Problem to solve: Scan the entries below for the word "README". Copy out every line in which it occurs.

++++ Available records ++++

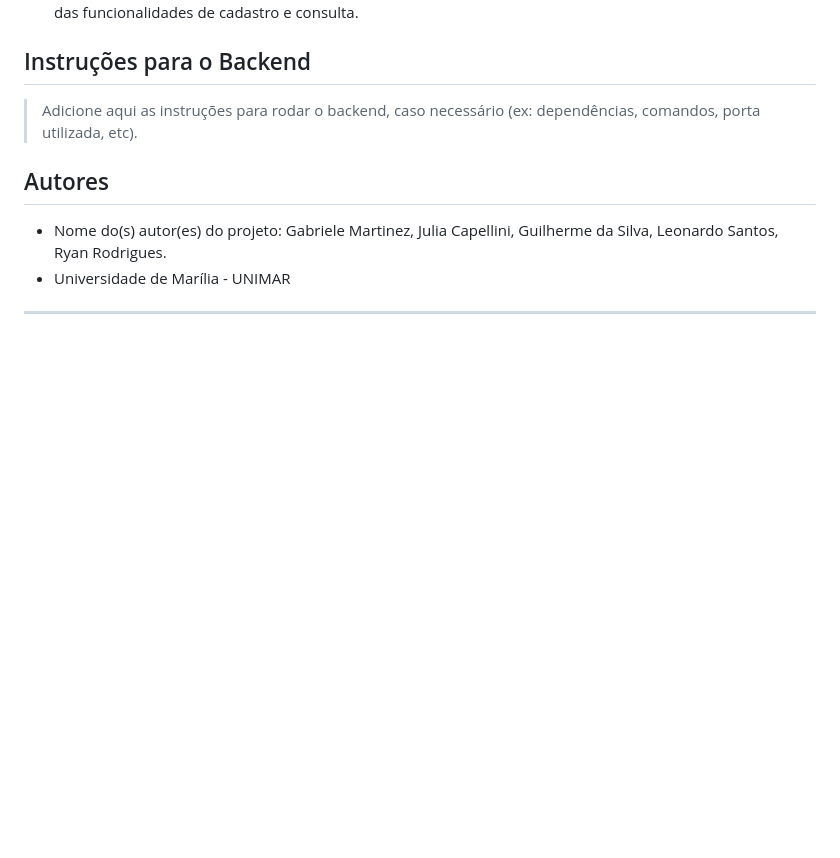
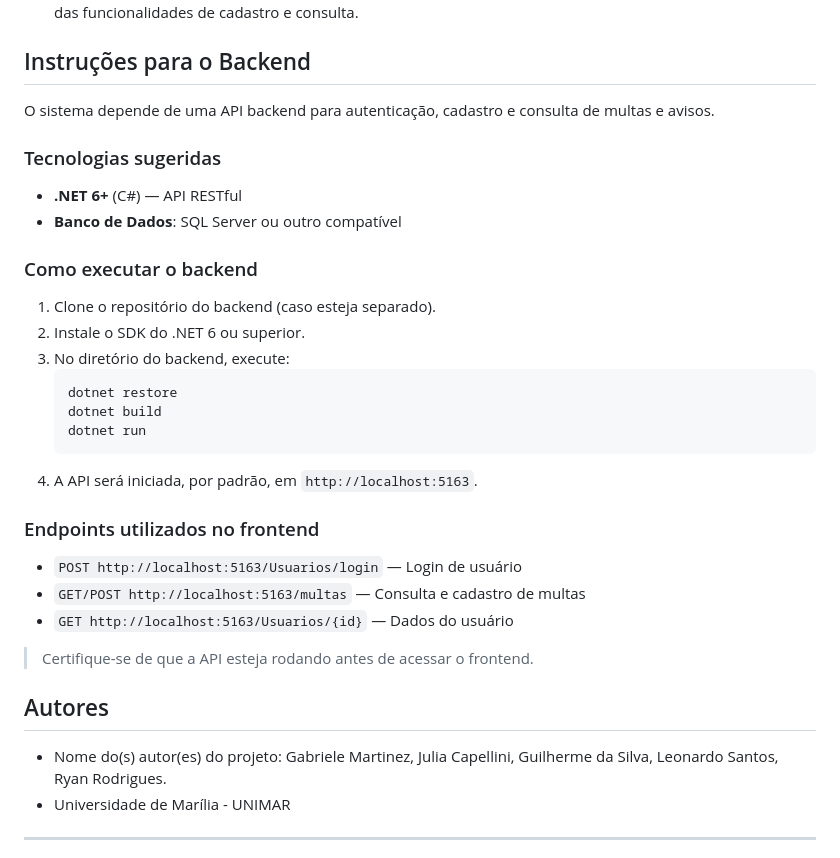
Before and after one commit to GabssMar/front-dsin, a Markdown page: README.md, the part around the change. Drawn GitHub-style; blank space fills up the shorter version.

Commit message:
Update de README

````diff
--- a/README.md
+++ b/README.md
@@ -60,7 +60,32 @@ O DSIN é um sistema web para cadastro, visualização e gerenciamento de multas
 
 ## Instruções para o Backend
 
-> Adicione aqui as instruções para rodar o backend, caso necessário (ex: dependências, comandos, porta utilizada, etc).
+O sistema depende de uma API backend para autenticação, cadastro e consulta de multas e avisos.
+
+### Tecnologias sugeridas
+
+- **.NET 6+** (C#) — API RESTful
+- **Banco de Dados**: SQL Server ou outro compatível
+
+### Como executar o backend
+
+1. Clone o repositório do backend (caso esteja separado).
+2. Instale o SDK do .NET 6 ou superior.
+3. No diretório do backend, execute:
+   ```bash
+   dotnet restore
+   dotnet build
+   dotnet run
+   ```
+4. A API será iniciada, por padrão, em `http://localhost:5163`.
+
+### Endpoints utilizados no frontend
+
+- `POST http://localhost:5163/Usuarios/login` — Login de usuário
+- `GET/POST http://localhost:5163/multas` — Consulta e cadastro de multas
+- `GET http://localhost:5163/Usuarios/{id}` — Dados do usuário
+
+> Certifique-se de que a API esteja rodando antes de acessar o frontend.
 
 ## Autores
 
````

++++

Exercise solution:
Before and after one commit to GabssMar/front-dsin, a Markdown page: README.md, the part around the change. Drawn GitHub-style; blank space fills up the shorter version.
Update de README
--- a/README.md
+++ b/README.md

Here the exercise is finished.